THE PROBLEM » Each record below is to be copied word for word, with pictures removed.

RECORDS TO USE »
BEGIN
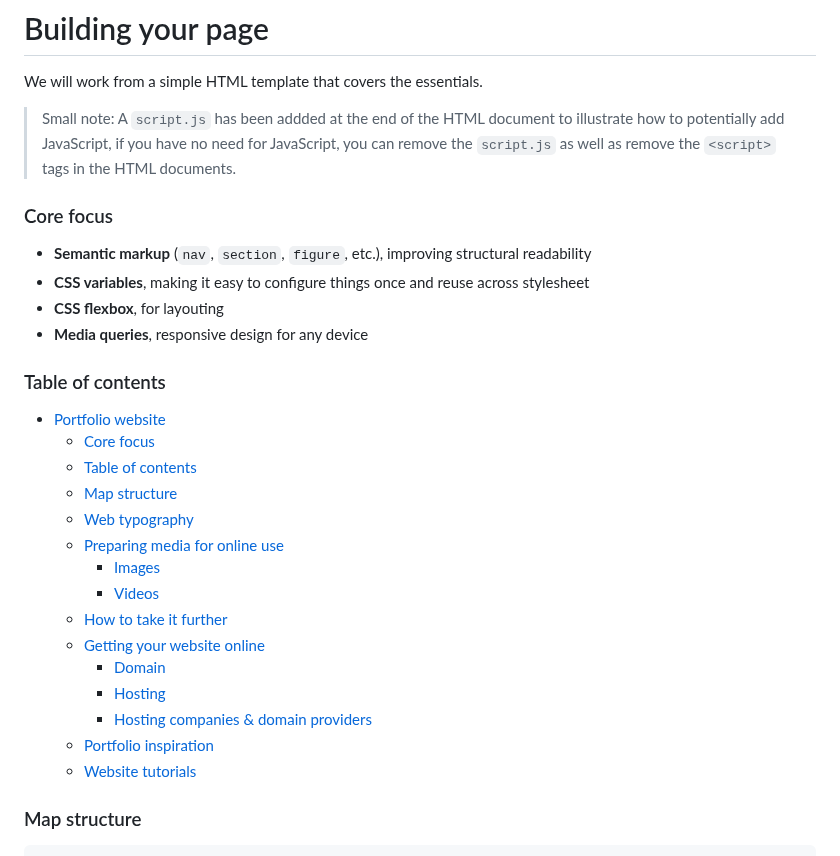
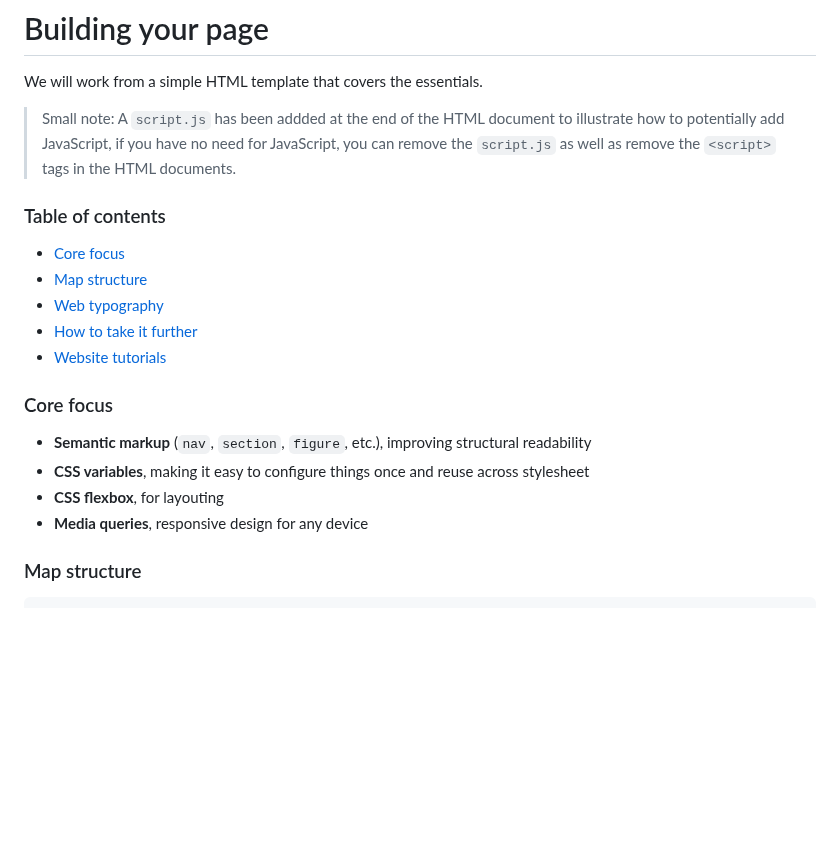
Before and after one commit to francois-gm/go-kabk-y2-portfolio, a Markdown page: 02 - 20250410 - Building your page/README.md, the part around the change. Rendered like a GitHub page; blank space fills up the shorter version.

```diff
--- a/02 - 20250410 - Building your page/README.md
+++ b/02 - 20250410 - Building your page/README.md
@@ -3,6 +3,14 @@
 We will work from a simple HTML template that covers the essentials.
 
 > Small note: A `script.js` has been addded at the end of the HTML document to illustrate how to potentially add JavaScript, if you have no need for JavaScript, you can remove the `script.js` as well as remove the `<script>` tags in the HTML documents.
+
+### Table of contents
+
+- [Core focus](#core-focus)
+- [Map structure](#map-structure)
+- [Web typography](#web-typography)
+- [How to take it further](#how-to-take-it-further)
+- [Website tutorials](#website-tutorials)
 
 ### Core focus
 
@@ -10,24 +18,6 @@ We will work from a simple HTML template that covers the essentials.
 - **CSS variables**, making it easy to configure things once and reuse across stylesheet
 - **CSS flexbox**, for layouting
 - **Media queries**, responsive design for any device
-
-### Table of contents
-
-- [Portfolio website](#portfolio-website)
-    - [Core focus](#core-focus)
-    - [Table of contents](#table-of-contents)
-    - [Map structure](#map-structure)
-  - [Web typography](#web-typography)
-  - [Preparing media for online use](#preparing-media-for-online-use)
-    - [Images](#images)
-    - [Videos](#videos)
-  - [How to take it further](#how-to-take-it-further)
-  - [Getting your website online](#getting-your-website-online)
-    - [Domain](#domain)
-    - [Hosting](#hosting)
-    - [Hosting companies \& domain providers](#hosting-companies--domain-providers)
-  - [Portfolio inspiration](#portfolio-inspiration)
-  - [Website tutorials](#website-tutorials)
 
 ### Map structure
 
```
END
REPLY TO THE TASK »
Before and after one commit to francois-gm/go-kabk-y2-portfolio, a Markdown page: 02 - 20250410 - Building your page/README.md, the part around the change. Rendered like a GitHub page; blank space fills up the shorter version.

```diff
--- a/02 - 20250410 - Building your page/README.md
+++ b/02 - 20250410 - Building your page/README.md
@@ -3,6 +3,14 @@
 We will work from a simple HTML template that covers the essentials.
 
 > Small note: A `script.js` has been addded at the end of the HTML document to illustrate how to potentially add JavaScript, if you have no need for JavaScript, you can remove the `script.js` as well as remove the `<script>` tags in the HTML documents.
+
+### Table of contents
+
+- [Core focus](#core-focus)
+- [Map structure](#map-structure)
+- [Web typography](#web-typography)
+- [How to take it further](#how-to-take-it-further)
+- [Website tutorials](#website-tutorials)
 
 ### Core focus
 
@@ -10,24 +18,6 @@ We will work from a simple HTML template that covers the essentials.
 - **CSS variables**, making it easy to configure things once and reuse across stylesheet
 - **CSS flexbox**, for layouting
 - **Media queries**, responsive design for any device
-
-### Table of contents
-
-- [Portfolio website](#portfolio-website)
-    - [Core focus](#core-focus)
-    - [Table of contents](#table-of-contents)
-    - [Map structure](#map-structure)
-  - [Web typography](#web-typography)
-  - [Preparing media for online use](#preparing-media-for-online-use)
-    - [Images](#images)
-    - [Videos](#videos)
-  - [How to take it further](#how-to-take-it-further)
-  - [Getting your website online](#getting-your-website-online)
-    - [Domain](#domain)
-    - [Hosting](#hosting)
-    - [Hosting companies \& domain providers](#hosting-companies--domain-providers)
-  - [Portfolio inspiration](#portfolio-inspiration)
-  - [Website tutorials](#website-tutorials)
 
 ### Map structure
 
```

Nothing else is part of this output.